America was built on stories: tales of grateful immigrants arriving at Ellis Island, Horatio Alger-style transformations, self-made men, and the Protestant work ethic. In this new book, renowned sociologist Robert Wuthnow examines these most American of stories--narratives about individualism, immigration, success, religion, and ethnicity--through the eyes of recent immigrants. In doing so, he demonstrates how the "American mythos" has both legitimized American society and prevented it from fully realizing its ideals.
This magisterial work is a reflection and meditation on the national consciousness. It details how Americans have traditionally relied on narratives to address what it means to be strong, morally responsible individuals and to explain why some people are more successful than others--in short, to help us make sense of our lives. But it argues that these narratives have done little to help us confront new challenges. We pass laws to end racial discrimination, yet lack the resolve to create a more equitable society.

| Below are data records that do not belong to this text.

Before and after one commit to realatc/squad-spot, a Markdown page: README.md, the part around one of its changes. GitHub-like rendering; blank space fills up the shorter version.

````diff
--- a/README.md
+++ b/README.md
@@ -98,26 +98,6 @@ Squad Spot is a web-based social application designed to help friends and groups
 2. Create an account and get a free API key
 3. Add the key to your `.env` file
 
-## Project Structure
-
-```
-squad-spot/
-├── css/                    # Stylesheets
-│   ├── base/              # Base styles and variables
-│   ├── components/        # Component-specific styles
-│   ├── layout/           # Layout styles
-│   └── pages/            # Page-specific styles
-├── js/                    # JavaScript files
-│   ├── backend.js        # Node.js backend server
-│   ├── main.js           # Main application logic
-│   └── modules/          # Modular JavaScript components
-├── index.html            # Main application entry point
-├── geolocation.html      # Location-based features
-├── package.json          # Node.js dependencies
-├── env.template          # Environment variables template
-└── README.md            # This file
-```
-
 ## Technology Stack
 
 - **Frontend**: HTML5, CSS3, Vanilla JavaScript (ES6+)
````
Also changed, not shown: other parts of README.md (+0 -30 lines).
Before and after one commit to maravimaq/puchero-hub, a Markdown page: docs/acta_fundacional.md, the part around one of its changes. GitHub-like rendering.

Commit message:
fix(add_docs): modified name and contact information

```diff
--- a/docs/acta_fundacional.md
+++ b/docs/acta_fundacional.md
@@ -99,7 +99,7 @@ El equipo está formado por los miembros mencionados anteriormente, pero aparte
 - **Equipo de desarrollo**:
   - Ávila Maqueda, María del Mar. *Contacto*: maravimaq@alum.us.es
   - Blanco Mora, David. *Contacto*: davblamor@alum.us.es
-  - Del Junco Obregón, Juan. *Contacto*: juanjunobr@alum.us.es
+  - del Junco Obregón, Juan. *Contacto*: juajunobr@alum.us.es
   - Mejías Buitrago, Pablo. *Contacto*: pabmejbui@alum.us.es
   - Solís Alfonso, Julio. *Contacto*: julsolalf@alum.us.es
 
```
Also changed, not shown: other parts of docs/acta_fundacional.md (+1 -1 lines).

We welcome the idea of pluralism in religion and values, yet we are shaken by the difficulties immigration presents. We champion prosperity for all, but live in a country where families are still homeless.
American Mythos aptly documents this disconnect between the stories we tell and the reality we face. Examining how cultural narratives may not, and often do not, reflect the reality of today's society, it challenges readers to become more reflective about what it means to live up to the American ideal.
"In American Mythos, Wuthnow provides an important reminder that amid the din of the culture wars, our storytelling matters; and that America is a story best told from the bottom up."--Robert K. Vischer, Commonweal
"Stimulating and . . . disturbing because it challenges the reader to confront some unsettling truths about who we are, what we believe, and what we must do if we are truly to become a great nation. . . . Wuthnow concludes with a call for Americans to engage in reflective democracy, thinking deeply about our values, and how we might better live by them. Highly recommended."--Thomas J. Baldino, Library Journal
"I cannot sufficiently praise and recommend American Mythos. In its supple mining of data and its perspicacity about American culture and institutions, it ranks with Robert Bellah's Habits of the Heart and Robert Putnam's Bowling Alone as ground-breaking interpretive social science."--John A. Coleman, America
"Robert Wuthnow carefully examines the narratives that have been instrumental in constructing the cultural identity of the United States....[He] presents a study of the cultural dynamics of American culture that could serve as a model for the studies of other cultures."--Donald J. Dietrich, European Legacy
"This book contains keen reflections that make it well worth reading. Wuthnow gives a compelling account of the transformation of American society from an era of conformity in the 1950s to an era of good feelings today... American Mythos is a significant contribution, especially to the current debate over immigration."--David Fott, Perspectives on Politics
"American Mythos provides a very thoughtful and insightful analysis of contemporary American national identity. Wuthnow shows a keen sensitivity . . . that allows him to get to the core of what it means to become American. The lessons learned are enormously illuminating."--Manuel A. Vásquez, Theology Today
Table of Contents:
CHAPTER 1: Deep Culture and Democratic Renewal 12
CHAPTER 2: Quandaries of Individualism 38
CHAPTER 3: The Justice of Privilege 79
CHAPTER 4: Self-Made Men and Women 104
CHAPTER 5: In America,All Religions Are True 128
CHAPTER 6: Ethnic Ties That Bind (Loosely) 163
CHAPTER 7: Saving Ourselves from Materialism 192
CHAPTER 8: Venues for Reflective Democracy 218
Selected Bibliography 263
Other Princeton books authored or coauthored by Robert Wuthnow: